Since I have been married, I haven’t had the chance to go to a new place and explore on my own. We explore new places together, which is wonderful and I am grateful to have a fellow adventurer, but, this trip I was going to pull on my new trusty olive green backpack and explore Chicago. I wanted to feel the wind of discovery blowing in my hair and on my face. I wanted my eyes to open wide and witness experiences that only travel can provide.
We left early morning for the Minneapolis Airport with our luggage, carry-ons and my backpack. In my experience at the Minneapolis Airport, everything is far away from wherever you are. No matter which parking ramp, departure or arrival gate you are going to, from WHERE EVER you started, it will never be a short walk. Our departure gate was no exception. I only made it about 60 feet from the car into the terminal before I needed to sit down due to the pain I experienced from walking.
On the Chicago trip, I was the heaviest I would be.

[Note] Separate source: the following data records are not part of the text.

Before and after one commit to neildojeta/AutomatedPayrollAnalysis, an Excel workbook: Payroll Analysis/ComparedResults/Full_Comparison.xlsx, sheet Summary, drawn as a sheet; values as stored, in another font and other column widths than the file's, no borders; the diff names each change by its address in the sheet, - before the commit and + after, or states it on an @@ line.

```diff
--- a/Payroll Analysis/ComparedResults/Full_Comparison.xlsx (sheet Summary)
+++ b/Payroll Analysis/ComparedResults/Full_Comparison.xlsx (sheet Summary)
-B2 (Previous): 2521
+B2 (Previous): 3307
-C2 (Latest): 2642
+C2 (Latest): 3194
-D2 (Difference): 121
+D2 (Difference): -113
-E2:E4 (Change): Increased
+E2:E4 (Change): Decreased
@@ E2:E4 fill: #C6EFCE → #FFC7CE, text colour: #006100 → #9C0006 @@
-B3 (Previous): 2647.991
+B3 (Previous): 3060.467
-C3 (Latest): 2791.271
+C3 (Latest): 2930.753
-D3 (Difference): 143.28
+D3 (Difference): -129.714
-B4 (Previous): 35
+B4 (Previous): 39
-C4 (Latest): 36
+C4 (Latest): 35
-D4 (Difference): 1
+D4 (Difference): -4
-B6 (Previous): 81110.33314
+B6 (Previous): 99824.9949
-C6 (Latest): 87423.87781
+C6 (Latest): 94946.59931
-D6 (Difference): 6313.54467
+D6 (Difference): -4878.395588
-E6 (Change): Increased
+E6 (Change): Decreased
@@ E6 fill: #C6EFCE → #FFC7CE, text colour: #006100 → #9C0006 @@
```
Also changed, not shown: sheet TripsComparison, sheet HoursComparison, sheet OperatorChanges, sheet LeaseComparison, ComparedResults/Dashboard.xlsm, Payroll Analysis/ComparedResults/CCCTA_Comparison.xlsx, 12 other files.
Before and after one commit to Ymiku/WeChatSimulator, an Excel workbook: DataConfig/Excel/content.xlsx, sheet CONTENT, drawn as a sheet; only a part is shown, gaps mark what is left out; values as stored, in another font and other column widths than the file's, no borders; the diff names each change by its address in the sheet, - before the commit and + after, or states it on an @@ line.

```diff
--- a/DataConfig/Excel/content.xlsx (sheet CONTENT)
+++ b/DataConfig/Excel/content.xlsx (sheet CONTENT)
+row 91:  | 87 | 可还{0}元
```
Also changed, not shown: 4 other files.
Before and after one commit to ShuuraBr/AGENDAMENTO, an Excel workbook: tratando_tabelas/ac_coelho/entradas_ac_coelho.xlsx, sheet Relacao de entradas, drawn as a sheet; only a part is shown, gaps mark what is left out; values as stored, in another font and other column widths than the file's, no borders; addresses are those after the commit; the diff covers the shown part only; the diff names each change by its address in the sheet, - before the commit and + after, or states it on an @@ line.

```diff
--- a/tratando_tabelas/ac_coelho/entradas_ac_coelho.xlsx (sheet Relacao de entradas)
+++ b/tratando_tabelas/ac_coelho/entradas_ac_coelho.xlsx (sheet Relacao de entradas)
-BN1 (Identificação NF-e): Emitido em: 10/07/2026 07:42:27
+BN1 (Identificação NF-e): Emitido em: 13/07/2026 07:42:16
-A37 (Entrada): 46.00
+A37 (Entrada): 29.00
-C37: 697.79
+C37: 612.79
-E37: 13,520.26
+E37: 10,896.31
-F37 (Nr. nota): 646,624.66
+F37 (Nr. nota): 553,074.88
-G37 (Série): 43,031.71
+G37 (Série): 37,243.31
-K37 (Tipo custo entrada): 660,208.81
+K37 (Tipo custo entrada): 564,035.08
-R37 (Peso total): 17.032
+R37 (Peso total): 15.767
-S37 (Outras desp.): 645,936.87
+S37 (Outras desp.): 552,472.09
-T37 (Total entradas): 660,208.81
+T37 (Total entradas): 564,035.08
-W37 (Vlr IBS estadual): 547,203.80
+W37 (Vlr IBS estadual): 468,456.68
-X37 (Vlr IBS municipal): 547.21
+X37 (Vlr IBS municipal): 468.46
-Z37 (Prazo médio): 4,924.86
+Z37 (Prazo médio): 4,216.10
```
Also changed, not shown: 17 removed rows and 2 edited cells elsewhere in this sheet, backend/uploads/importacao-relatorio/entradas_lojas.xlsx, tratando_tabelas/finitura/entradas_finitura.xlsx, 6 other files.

To me, walking meant deep, sharp, pinching shooting pain down my back so extreme I would have to sit down. If I did not sit down, it would grow to the point where my thigh muscles and mid-back muscles would cramp and force me to sit down. Along with my back, my calf muscles could not hold my weight and would begin to pulsate and cramp, and my feet gripped my shoes to the point that I was squeezing my feet to the ground.
Even though my husband took my luggage, walking 60 feet at a time through the airport threatened our ability to board on time. We made it onto the plane on time, but my seat belt didn’t buckle. This was a first; I was mortified and didn’t know what to do. We hid the unbuckled section under my husband’s shirt, and I was not caught by a flight attendant.
Once we were in Chicago and all checked into the hotel, I laid in the comfortable bed watching tv, with my backpack shoved into a hotel closet. The next day, was to be my first day of exploration. I got up, got dressed, threw my backpack on, walked to the elevator, walked down the hall to the hotel’s Starbuck’s 20 feet from the front door and sat down. I ordered a drink and sat for a while at a table and realized there was no way with the pain I felt that I could leave. Instead, I went back to the room, ordered room service and spent the day lying in bed watching Law and Order: Special Victims Unit re-runs.
On my last day of solo exploration, I didn’t even try. I was so humiliated and ashamed. The backpack remained on the floor where I left it the night before and spent my 2nd day lying in bed, again watching Law and Order: Special Victims Unit and ordering room service.
The remainder of the trip, as a couple, was a mess of cabs driving us 3 blocks to see landmarks where I would vary between 40 feet to 20 feet before I needed to sit down. In one occasion where there was not a bench, I simply collapsed on the ground. As the vacation continued, I couldn’t stand in a line at a drug store to buy lotion to help the sunburns we received, I couldn’t climb the 5 plus flights to reach our seats at Wrigley Field, and I was only able to enjoy A Sunday Afternoon on the Island of La Grande Jatte by Georges Seurat at the Art Institute of Chicago from a sitting position.
On the flight home, the seat belt buckled this time. I looked at my backpack, and it looked exactly as it did when I bought it off the rack. The majority of the pictures my husband took didn’t have me in them. In the ones I was in, I was standing with half of me behind him. All the pictures I took were taken from the backseat of a cab, attempting to capture a moment of exploration while I had no control of the speed of the world around me.
After our return, my husband called our insurance to find out about bariatric sleeve coverage, beginning what I did not understand then, the extent of the NOTHING WILL BE THE SAME journey.
But as I look now at that same bag, now worn and stained next to me, I think of all the places I have gone with that bag, especially the day it came with me to surgery.